• Data records:
★ ★ ★ ★ ★
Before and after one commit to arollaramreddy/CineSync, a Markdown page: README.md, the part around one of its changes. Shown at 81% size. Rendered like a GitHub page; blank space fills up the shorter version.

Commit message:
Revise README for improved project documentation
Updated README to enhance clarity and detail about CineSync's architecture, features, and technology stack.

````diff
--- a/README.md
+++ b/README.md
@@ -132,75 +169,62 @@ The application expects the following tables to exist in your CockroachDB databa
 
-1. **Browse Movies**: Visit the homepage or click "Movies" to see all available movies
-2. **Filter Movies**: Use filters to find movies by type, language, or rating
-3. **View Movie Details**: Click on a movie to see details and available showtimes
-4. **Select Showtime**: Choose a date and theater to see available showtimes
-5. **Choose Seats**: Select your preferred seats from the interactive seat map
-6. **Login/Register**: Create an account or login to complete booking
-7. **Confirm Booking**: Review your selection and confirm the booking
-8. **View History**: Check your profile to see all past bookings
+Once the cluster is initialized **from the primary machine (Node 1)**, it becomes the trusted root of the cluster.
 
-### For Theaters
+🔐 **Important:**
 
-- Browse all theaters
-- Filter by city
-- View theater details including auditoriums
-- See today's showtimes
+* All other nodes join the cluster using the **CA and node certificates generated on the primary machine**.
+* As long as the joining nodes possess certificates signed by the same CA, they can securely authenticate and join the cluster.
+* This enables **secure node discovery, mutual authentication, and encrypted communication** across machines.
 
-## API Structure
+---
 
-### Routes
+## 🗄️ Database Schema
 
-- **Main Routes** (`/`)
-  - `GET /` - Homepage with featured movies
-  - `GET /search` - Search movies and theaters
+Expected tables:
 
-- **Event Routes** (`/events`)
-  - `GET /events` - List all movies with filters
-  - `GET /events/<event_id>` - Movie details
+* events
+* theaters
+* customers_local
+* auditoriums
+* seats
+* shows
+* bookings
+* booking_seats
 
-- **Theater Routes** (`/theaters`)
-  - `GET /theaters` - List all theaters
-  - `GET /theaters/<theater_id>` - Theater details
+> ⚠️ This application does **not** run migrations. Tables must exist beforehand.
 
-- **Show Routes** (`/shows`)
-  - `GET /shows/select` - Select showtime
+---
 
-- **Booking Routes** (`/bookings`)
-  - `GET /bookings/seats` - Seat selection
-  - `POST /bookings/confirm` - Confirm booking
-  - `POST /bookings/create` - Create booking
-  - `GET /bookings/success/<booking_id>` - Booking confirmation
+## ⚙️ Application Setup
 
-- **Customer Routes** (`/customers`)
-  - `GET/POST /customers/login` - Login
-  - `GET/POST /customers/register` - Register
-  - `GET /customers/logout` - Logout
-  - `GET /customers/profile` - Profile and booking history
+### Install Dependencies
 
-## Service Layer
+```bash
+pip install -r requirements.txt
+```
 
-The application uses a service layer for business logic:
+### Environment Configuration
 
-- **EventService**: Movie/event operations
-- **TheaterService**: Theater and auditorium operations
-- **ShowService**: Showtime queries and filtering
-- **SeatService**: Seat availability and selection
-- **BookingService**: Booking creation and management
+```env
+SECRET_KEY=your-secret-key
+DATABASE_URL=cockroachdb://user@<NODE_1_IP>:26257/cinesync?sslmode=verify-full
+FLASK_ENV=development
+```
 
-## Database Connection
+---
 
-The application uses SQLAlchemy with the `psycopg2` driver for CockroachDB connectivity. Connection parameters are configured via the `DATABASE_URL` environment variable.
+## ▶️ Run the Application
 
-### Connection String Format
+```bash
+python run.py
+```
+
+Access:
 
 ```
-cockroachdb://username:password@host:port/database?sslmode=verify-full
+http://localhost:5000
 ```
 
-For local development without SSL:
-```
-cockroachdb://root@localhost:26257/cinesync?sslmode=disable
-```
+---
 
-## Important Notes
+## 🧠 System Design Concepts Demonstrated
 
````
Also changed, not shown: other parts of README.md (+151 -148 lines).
★ ★ ★ ★ ★
Identify each line in the entries with the word "Routes" and copy it.

• Answer box:
-### Routes
-- **Main Routes** (`/`)
-- **Event Routes** (`/events`)
-- **Theater Routes** (`/theaters`)
-- **Show Routes** (`/shows`)
-- **Booking Routes** (`/bookings`)
-- **Customer Routes** (`/customers`)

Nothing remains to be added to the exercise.